*Entries taken from a collection:*
Content starts
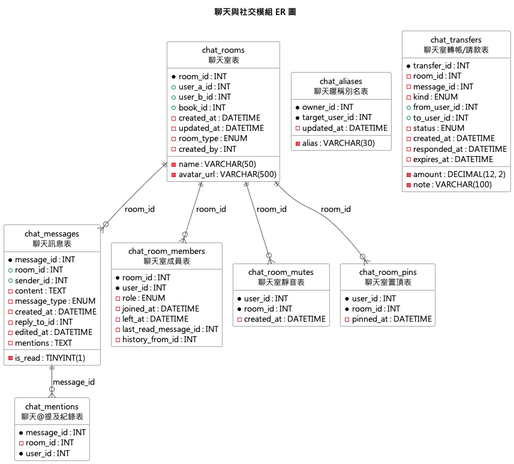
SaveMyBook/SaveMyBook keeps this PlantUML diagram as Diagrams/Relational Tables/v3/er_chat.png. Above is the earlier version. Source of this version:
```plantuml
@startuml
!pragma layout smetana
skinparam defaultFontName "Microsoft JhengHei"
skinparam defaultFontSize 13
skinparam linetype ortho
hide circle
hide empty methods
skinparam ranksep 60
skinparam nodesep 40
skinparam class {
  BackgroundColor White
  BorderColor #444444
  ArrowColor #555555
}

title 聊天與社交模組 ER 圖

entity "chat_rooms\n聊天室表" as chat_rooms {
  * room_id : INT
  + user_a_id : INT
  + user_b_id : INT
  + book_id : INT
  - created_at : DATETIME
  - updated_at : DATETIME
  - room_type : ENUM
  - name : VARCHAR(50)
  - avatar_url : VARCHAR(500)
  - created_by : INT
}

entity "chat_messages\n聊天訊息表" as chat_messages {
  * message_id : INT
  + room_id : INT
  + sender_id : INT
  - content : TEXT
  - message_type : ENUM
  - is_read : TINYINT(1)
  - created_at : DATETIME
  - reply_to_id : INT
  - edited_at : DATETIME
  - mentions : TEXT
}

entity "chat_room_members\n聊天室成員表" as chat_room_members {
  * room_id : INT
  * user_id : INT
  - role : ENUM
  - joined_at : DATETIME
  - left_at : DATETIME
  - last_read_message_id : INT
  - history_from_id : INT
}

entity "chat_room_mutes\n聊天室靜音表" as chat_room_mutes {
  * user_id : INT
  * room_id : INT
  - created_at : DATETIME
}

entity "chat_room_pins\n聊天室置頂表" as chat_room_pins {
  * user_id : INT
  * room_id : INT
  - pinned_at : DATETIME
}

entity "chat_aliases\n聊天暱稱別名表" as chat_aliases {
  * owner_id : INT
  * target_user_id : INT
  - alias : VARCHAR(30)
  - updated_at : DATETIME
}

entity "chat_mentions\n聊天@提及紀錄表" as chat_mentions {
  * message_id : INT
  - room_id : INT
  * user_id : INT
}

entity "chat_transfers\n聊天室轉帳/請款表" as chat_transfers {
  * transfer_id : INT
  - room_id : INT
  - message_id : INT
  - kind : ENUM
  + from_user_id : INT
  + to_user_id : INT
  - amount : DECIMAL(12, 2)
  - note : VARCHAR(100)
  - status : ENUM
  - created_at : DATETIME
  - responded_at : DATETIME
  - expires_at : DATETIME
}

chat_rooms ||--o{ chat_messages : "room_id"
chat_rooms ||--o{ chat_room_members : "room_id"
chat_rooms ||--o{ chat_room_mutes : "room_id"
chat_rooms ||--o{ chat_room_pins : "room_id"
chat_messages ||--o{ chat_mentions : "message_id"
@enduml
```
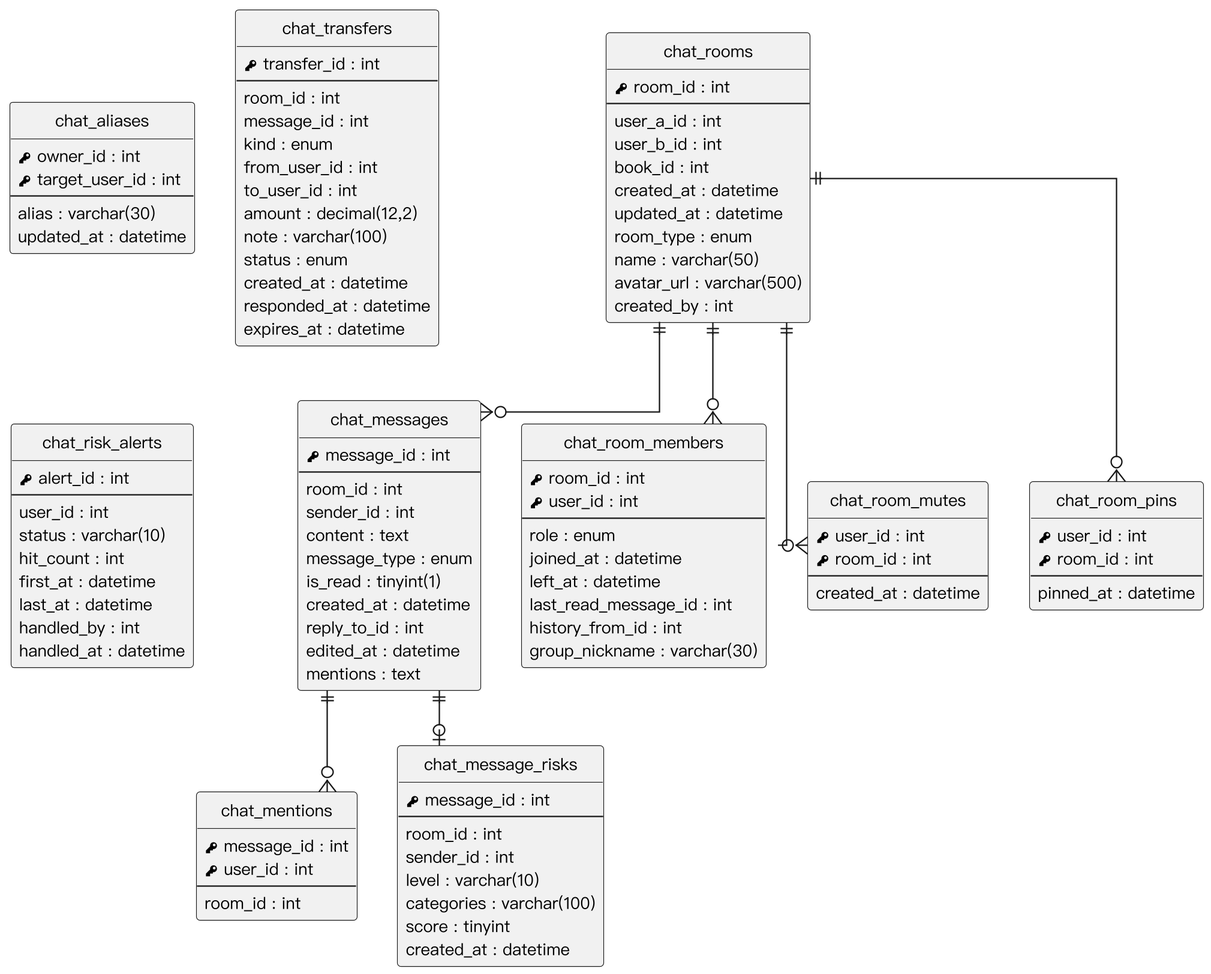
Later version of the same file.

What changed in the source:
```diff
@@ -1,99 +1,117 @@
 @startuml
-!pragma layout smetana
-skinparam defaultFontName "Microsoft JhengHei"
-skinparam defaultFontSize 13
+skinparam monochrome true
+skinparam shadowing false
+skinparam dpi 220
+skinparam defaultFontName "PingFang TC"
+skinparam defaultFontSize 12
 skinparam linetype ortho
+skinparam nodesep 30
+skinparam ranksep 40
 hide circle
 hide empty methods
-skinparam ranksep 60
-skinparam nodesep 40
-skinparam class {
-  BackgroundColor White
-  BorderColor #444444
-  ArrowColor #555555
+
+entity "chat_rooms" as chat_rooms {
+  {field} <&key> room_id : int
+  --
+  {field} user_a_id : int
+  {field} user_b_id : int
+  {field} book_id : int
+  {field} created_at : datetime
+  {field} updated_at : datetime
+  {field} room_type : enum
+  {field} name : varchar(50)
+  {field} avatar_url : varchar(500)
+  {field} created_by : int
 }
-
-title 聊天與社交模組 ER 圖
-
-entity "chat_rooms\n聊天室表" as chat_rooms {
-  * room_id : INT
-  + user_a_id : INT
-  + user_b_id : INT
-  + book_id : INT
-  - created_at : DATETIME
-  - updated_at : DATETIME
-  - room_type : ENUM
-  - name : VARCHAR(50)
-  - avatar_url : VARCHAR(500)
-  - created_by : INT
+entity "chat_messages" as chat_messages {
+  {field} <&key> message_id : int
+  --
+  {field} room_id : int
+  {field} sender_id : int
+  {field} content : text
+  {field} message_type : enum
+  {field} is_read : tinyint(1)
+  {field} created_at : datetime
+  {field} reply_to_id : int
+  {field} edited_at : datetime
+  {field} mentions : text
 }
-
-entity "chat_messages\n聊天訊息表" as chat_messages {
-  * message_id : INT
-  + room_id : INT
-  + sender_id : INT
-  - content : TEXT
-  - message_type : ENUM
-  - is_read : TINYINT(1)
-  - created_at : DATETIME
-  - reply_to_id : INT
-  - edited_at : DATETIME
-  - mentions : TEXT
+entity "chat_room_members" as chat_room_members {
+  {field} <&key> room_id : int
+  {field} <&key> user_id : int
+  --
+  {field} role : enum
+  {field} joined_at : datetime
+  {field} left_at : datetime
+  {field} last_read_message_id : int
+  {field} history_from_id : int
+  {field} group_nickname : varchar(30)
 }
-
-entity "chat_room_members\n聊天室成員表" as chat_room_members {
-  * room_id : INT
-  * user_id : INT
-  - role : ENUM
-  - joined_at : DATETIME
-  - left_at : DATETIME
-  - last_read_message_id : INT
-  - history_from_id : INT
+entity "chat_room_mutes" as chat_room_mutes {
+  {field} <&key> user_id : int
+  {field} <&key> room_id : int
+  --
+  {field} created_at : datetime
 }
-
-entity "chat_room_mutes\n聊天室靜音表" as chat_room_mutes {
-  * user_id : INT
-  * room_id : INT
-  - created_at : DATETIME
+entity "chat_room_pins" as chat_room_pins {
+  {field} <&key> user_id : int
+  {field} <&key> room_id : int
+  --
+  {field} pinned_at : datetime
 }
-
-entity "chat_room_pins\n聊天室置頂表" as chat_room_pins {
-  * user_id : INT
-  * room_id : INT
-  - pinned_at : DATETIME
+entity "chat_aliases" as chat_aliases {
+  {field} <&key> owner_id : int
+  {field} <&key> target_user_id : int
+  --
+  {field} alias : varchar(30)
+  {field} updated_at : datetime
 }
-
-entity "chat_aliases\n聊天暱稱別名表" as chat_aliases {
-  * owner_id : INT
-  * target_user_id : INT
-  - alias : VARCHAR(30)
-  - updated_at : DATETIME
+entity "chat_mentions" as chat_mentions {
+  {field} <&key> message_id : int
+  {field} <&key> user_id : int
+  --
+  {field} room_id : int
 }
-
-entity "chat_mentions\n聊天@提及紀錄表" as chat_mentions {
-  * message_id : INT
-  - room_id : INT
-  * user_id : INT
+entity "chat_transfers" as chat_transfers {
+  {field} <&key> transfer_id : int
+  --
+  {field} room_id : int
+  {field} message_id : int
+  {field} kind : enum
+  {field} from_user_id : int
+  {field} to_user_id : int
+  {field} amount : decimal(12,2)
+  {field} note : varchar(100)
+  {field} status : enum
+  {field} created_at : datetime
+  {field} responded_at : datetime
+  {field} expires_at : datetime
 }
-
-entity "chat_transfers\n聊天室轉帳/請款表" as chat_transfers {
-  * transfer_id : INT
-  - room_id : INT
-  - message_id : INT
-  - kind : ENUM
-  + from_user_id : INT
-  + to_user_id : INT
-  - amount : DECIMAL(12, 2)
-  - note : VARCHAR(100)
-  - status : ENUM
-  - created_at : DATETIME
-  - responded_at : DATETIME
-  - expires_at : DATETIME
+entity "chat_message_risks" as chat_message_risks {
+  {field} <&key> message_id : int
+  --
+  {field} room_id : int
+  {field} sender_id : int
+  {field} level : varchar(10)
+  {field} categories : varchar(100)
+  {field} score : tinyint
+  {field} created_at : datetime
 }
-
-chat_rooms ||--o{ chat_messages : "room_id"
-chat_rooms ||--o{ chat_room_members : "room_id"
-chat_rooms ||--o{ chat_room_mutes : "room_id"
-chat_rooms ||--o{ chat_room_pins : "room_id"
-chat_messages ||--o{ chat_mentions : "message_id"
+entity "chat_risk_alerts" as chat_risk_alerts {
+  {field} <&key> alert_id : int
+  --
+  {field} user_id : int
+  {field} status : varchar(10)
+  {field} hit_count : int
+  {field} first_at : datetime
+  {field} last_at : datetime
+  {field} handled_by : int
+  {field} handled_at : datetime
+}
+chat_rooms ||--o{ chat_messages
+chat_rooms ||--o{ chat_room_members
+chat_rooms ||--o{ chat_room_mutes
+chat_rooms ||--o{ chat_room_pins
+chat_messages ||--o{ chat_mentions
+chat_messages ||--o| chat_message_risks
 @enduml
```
Content ends
*WORK ORDER:*
If a line of the entries holds the word "hide", copy it out.

*ANSWER FOR THE TASK:*
hide circle
hide empty methods
 hide circle
 hide empty methods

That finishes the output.